Possible ways to name organisms to capture all the information available by 16S rRNA gene sequence analysisa

Specimen nameNomenclature or possible nomenclatureReason for example
6703 Streptococcus anginosus Present system
6703 Streptococcus anginosus (0%)Designates that there are no sequence differences between the specimen sequence and type strain
6703 Streptococcus anginosus (0%) (blood, pharynx)As above, with clinical source of other genetically identical strains
VAMC5210 Streptococcus anginosus Present system
VAMC5210 Streptococcus anginosus (0.37%)Designates the percent difference between the specimen sequence and type strain
VAMC5210 Streptococcus anginosus sequevar (274A, 288A)Designates the position and base change of the two differences between the specimen sequence and type strain
S7745 Streptococcus anginosus Present system
S7745 Streptococcus anginosus (0.55%)Designates the percent difference between the specimen sequence and type strain
S7745 Streptococcus anginosus (0.55%) sequevar (137A, 288A, 487G)As above and designates the position and substitution of the three differences between the specimen sequence and type strain
S7745 Streptococcus anginosus (0.55%) sequevar (137A, 288A, 487G) (urogenital)All known information is included, including the most common site of isolation
VAMC5366 Streptococcus anginosus Present system
VAMC5366 Streptococcus anginosus (1.10%)Designates the percent difference between the specimen sequence and type strain; since there is more than 1% difference, consider naming as a new species
VAMC5366 Streptococcus anginosus sequevar: differs from type strain at positions 71, 97, 186, 274, 288, and 463Designates the position of the six differences between the specimen sequence and type strain
VAMC5366 Streptococcus anginosus (1.10%) (pharynx)Designates the percent difference between the specimen sequence and type strain and the most common site of isolation
  • a The genotypic information makes naming organisms more complex but at times may have clinical importance.
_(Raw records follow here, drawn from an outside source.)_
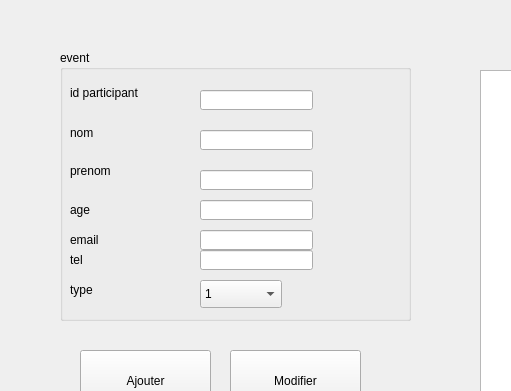
Above: participant.ui from medali141/sunny before the change; both pictures show x 0 to 511 and y 0 to 391 of the 1323 by 662 pixel window. Below: the same form after it.
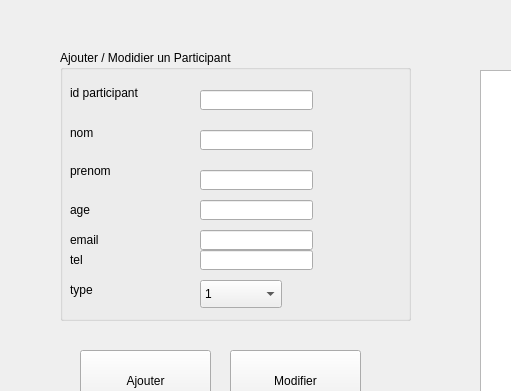
That is the form after the change.

The edit to the form file:
```diff
--- a/participant.ui
+++ b/participant.ui
@@ -118,7 +118,7 @@
     </rect>
    </property>
    <property name="title">
-    <string>event</string>
+    <string>Ajouter / Modidier un Participant</string>
    </property>
    <widget class="QLabel" name="label">
     <property name="geometry">
```
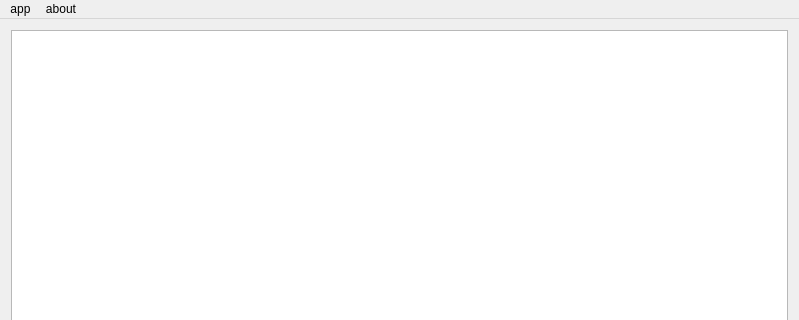
xclxxl414/bftrader, file datarecorder/ui/mainwindow.ui: the form before one commit; both pictures show x 0 to 799 and y 0 to 320 of the 799 by 581 pixel window.
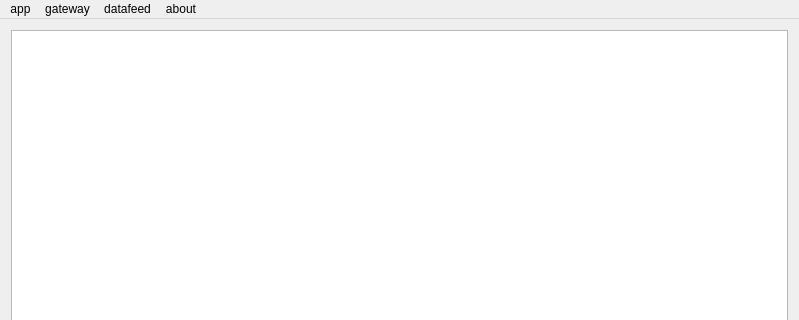
The form after the commit.

The edit to the form file:
```diff
--- a/datarecorder/ui/mainwindow.ui
+++ b/datarecorder/ui/mainwindow.ui
@@ -56,7 +56,23 @@
     <addaction name="actionAppVersion"/>
     <addaction name="menu_NO_MONEY"/>
    </widget>
+   <widget class="QMenu" name="menuGateway">
+    <property name="title">
+     <string>gateway</string>
+    </property>
+    <addaction name="actionGatewayConnect"/>
+    <addaction name="actionGatewayDisconnect"/>
+   </widget>
+   <widget class="QMenu" name="menuDatafeed">
+    <property name="title">
+     <string>datafeed</string>
+    </property>
+    <addaction name="actionDatafeedConnect"/>
+    <addaction name="actionDatafeedDisconnect"/>
+   </widget>
    <addaction name="menuApp"/>
+   <addaction name="menuGateway"/>
+   <addaction name="menuDatafeed"/>
    <addaction name="menuAbout"/>
   </widget>
   <action name="actionAppQuit">
```
Left out of the diff: 20 changed lines with no effect on the pictures.
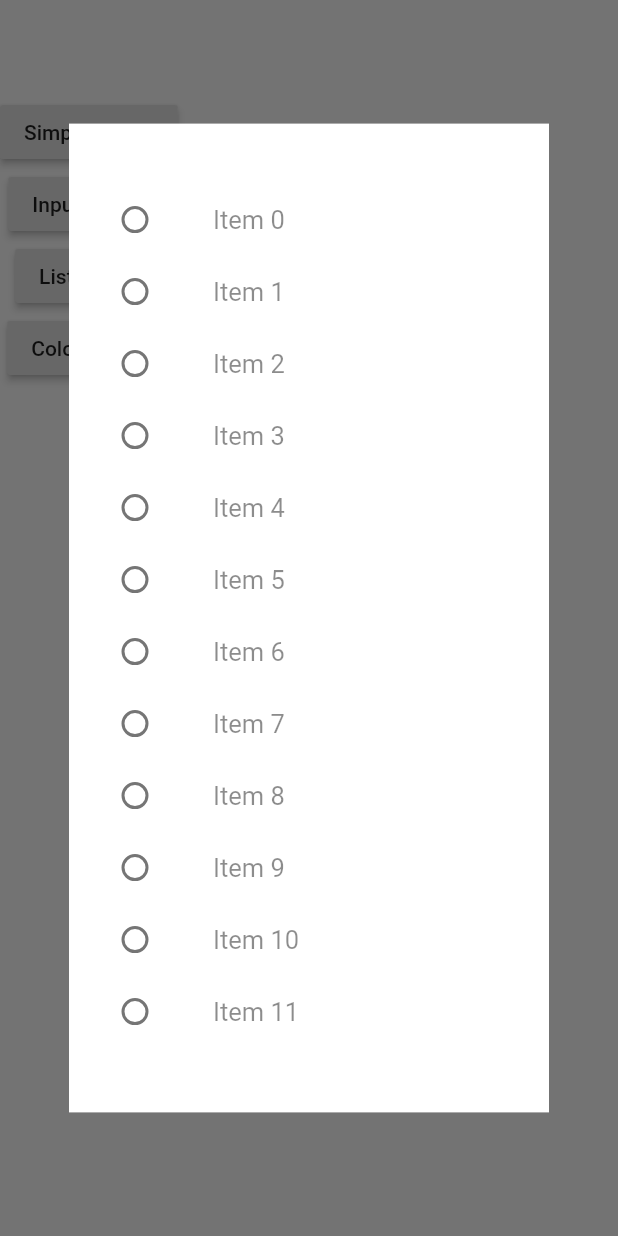
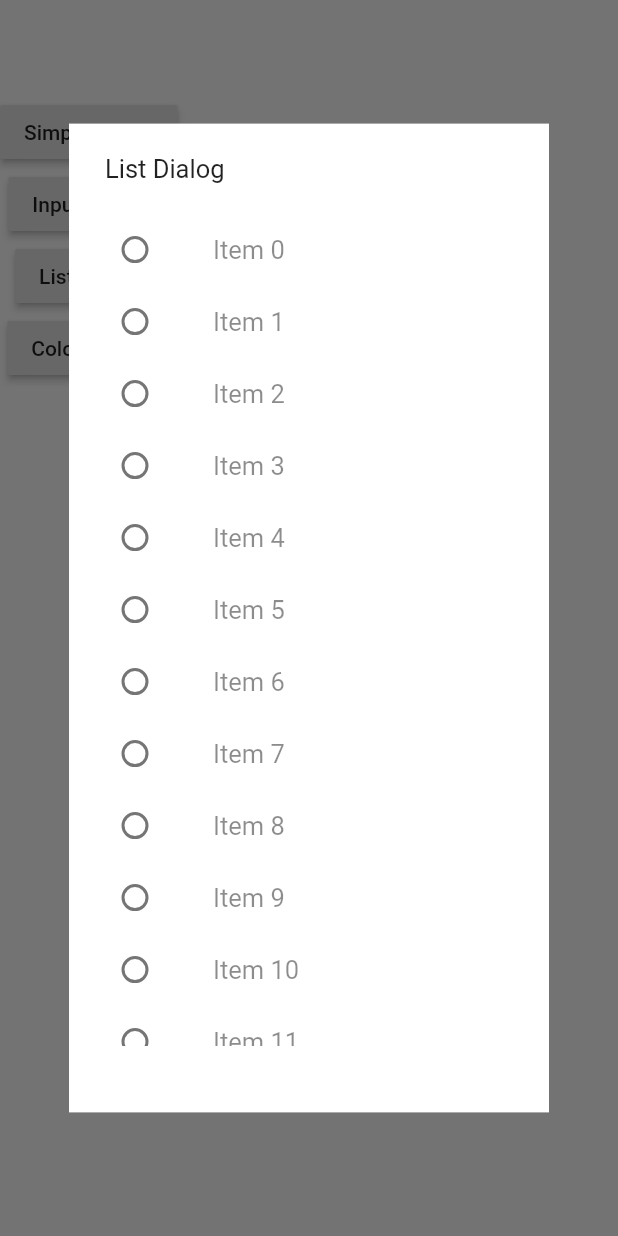
Before and after one commit to Go-oG/flutter_Dialog, a Flutter app: the screen it shows after launch, after a tap on "List Dialog", on a phone screen of 412 x 824 dp. Run offline on Flutter 3.47's test engine with Material 2 defaults, Android fonts, the phone set to English and light mode, and no system bars; our stand-ins replace dots_indicator.

Commit message:
编写相关说明文档

```diff
--- a/lib/main.dart
+++ b/lib/main.dart
@@ -42,20 +42,24 @@ class MyApp extends StatelessWidget {
   }
 
   void _showSimpleDialog(BuildContext context) {
-    DialogUtil.show(
-        context,
-        cs.SimpleDialog(
-            title: Text("Simple Dialog"),
+    cs.SimpleDialog dialog = cs.SimpleDialog(
+        title: Text("Simple Dialog",
+            style: TextStyle(fontSize: 17, color: Colors.black87)),
+        titleIcon: Icon(
+          Icons.send,
+          color: Colors.black87,
+        ),
+        contentStyle: TextStyle(fontSize: 15, color: Colors.black54),
         content: "This is Simple Dialog" * 5,
         autoCancel: true,
         positive: "确定",
-            negative: "取消"));
+        negative: "取消");
+
+    DialogUtil.show(context, dialog);
   }
 
   void _showInputDialog(BuildContext context) {
-    DialogUtil.show(
-        context,
-        InputDialog(
+    InputDialog dialog = InputDialog(
       title: Text("Input Dialog"),
       autoCancel: true,
       hintText: "请输入文字",
@@ -64,29 +68,36 @@ class MyApp extends StatelessWidget {
       showMaxLengthTip: true,
       maxLength: null,
       inputType: InputType.EMAIL,
-        ));
+    );
+
+    DialogUtil.show(context, dialog);
   }
 
   void _showListDialog(BuildContext context) {
-    DialogUtil.show(
-        context,
-        ListDialog(20, (val) {
+    ListDialog dialog = ListDialog(20, (val) {
       return "Item $val";
-        }, singleSelect: true, isRadioButton: true));
+    },
+        singleSelect: true,
+        isRadioButton: true,
+        title: Text(
+          "List Dialog",
+          style: TextStyle(color: Colors.black87, fontSize: 17),
+        ));
+
+    DialogUtil.show(context, dialog);
   }
 
   void _showColorDialog(BuildContext context) async {
-    var result = await DialogUtil.show(
-        context,
-        ColorDialog(
+    ColorDialog dialog = ColorDialog(
         title: Text("Color Dialog"),
         positive: "确定",
         negative: "取消",
-            cornerRadius: BorderRadius.only(
-                topLeft: Radius.circular(16), topRight: Radius.circular(16)),
+        cornerRadius: BorderRadius.all(Radius.circular(16)),
         showAlphaSelector: true,
         initialSelection: Colors.blue[500],
-            allowCustomArgb: true));
+        allowCustomArgb: true);
+
+    var result = await DialogUtil.show(context, dialog);
     if (result == null) {
       print("没选择任何颜色");
     }
--- a/material_dialog/lib/subtype/input_dialog.dart
+++ b/material_dialog/lib/subtype/input_dialog.dart
@@ -41,8 +41,7 @@ class InputDialog extends BaseDialog {
       Color positiveColor,
       Color negativeColor,
       Color backgroundColor,
-      Color maskColor,
-        Gravity gravity,
+      Color maskColor, Gravity gravity,
       BorderRadiusGeometry cornerRadius,
       RouteTransitionsBuilder animation,
       Duration transitionDuration,
--- a/material_dialog/lib/subtype/simple_dialog.dart
+++ b/material_dialog/lib/subtype/simple_dialog.dart
@@ -7,8 +7,7 @@ class SimpleDialog extends BaseDialog {
 
   SimpleDialog(
       {this.content,
-      this.contentStyle =
-          const TextStyle(color: Color(0xFFBDBDBD), fontSize: 17),
+      this.contentStyle = const TextStyle(color: Color(0xFFBDBDBD), fontSize: 17),
       Text title,
       Widget titleIcon,
       Text checkBoxPrompt,
--- a/material_dialog/pubspec.yaml
+++ b/material_dialog/pubspec.yaml
@@ -1,5 +1,5 @@
 name: material_dialog
-description: A new Flutter package.
+description: MaterialDialog.
 version: 0.0.1
 author: Go_oG
 
```
Also changed, not shown: 3 other files. Lines whose indentation alone changed are shown as unchanged.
All examples are of S. anginosus subspecies or sequevars shown in Fig. 4.